BEGIN SUPPLIED MATERIAL
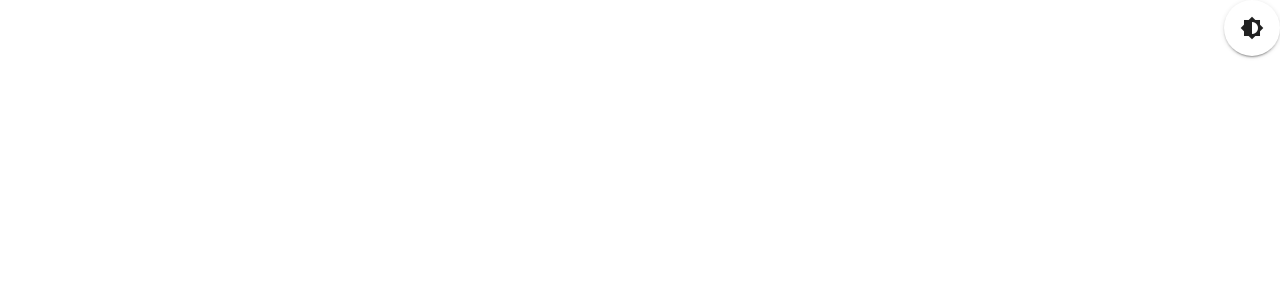
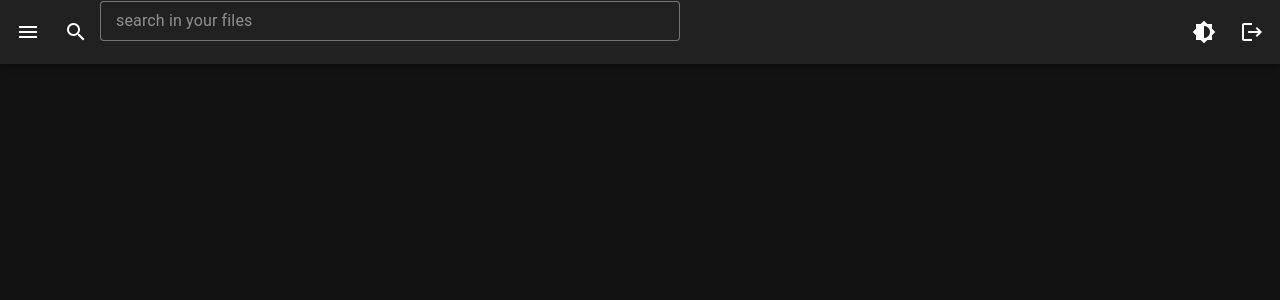
Before and after one commit to LouisRadek/nuxt3-cloud, a Nuxt app: page /cloud in a window 1280 px wide. Before the commit this address had no page. Shown: the top 300 px of the page. Built offline with nearby package versions, Linux system fonts and the light colour scheme.

Commit message:
feat: add navbar

```diff
--- a/src/layouts/default.vue
+++ b/src/layouts/default.vue
@@ -2,7 +2,7 @@
   export default {
     data() {
       return {
-        isDarkThemeActive: false
+        isDarkThemeActive: true
       }
     },
 
@@ -16,13 +16,37 @@
 
 <template>
   <VApp :theme="isDarkThemeActive ? 'dark' : 'light'">
-    <div class="d-flex flex-row justify-end">
-      <VBtn
+    <VAppBar>
+      <VAppBarNavIcon />
+
+      <VAppBarNavIcon
+        icon="mdi-magnify"
+      />
+
+      <VTextField
+        class="SearchField"
+        density="compact"
+        placeholder="search in your files"
+        variant="outlined"
+      />
+
+      <VSpacer />
+
+      <VAppBarNavIcon
+        icon="mdi-brightness-6"
         @click="toggleTheme"
-        icon="mdi-brightness-6"
-        size="large"
       />
-    </div>
+
+      <VAppBarNavIcon
+        icon="mdi-logout"
+      />
+    </VAppBar>
     <slot />
   </VApp>
 </template>
+
+<style scoped>
+.SearchField :deep(.v-field__field) {
+  border-radius: 50%;
+}
+</style>
--- /dev/null
+++ b/src/pages/cloud.vue
@@ -0,0 +1,11 @@
+<script>
+export default {
+
+}
+</script>
+
+<template>
+  <div>
+
+  </div>
+</template>
```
END SUPPLIED MATERIAL
● **YOUR GOAL**: A faithful copy of all the entries is required, pictures excluded.

● **ANSWER SECTION**:
Before and after one commit to LouisRadek/nuxt3-cloud, a Nuxt app: page /cloud in a window 1280 px wide. Before the commit this address had no page. Shown: the top 300 px of the page. Built offline with nearby package versions, Linux system fonts and the light colour scheme.

Commit message:
feat: add navbar

```diff
--- a/src/layouts/default.vue
+++ b/src/layouts/default.vue
@@ -2,7 +2,7 @@
   export default {
     data() {
       return {
-        isDarkThemeActive: false
+        isDarkThemeActive: true
       }
     },
 
@@ -16,13 +16,37 @@
 
 <template>
   <VApp :theme="isDarkThemeActive ? 'dark' : 'light'">
-    <div class="d-flex flex-row justify-end">
-      <VBtn
+    <VAppBar>
+      <VAppBarNavIcon />
+
+      <VAppBarNavIcon
+        icon="mdi-magnify"
+      />
+
+      <VTextField
+        class="SearchField"
+        density="compact"
+        placeholder="search in your files"
+        variant="outlined"
+      />
+
+      <VSpacer />
+
+      <VAppBarNavIcon
+        icon="mdi-brightness-6"
         @click="toggleTheme"
-        icon="mdi-brightness-6"
-        size="large"
       />
-    </div>
+
+      <VAppBarNavIcon
+        icon="mdi-logout"
+      />
+    </VAppBar>
     <slot />
   </VApp>
 </template>
+
+<style scoped>
+.SearchField :deep(.v-field__field) {
+  border-radius: 50%;
+}
+</style>
--- /dev/null
+++ b/src/pages/cloud.vue
@@ -0,0 +1,11 @@
+<script>
+export default {
+
+}
+</script>
+
+<template>
+  <div>
+
+  </div>
+</template>
```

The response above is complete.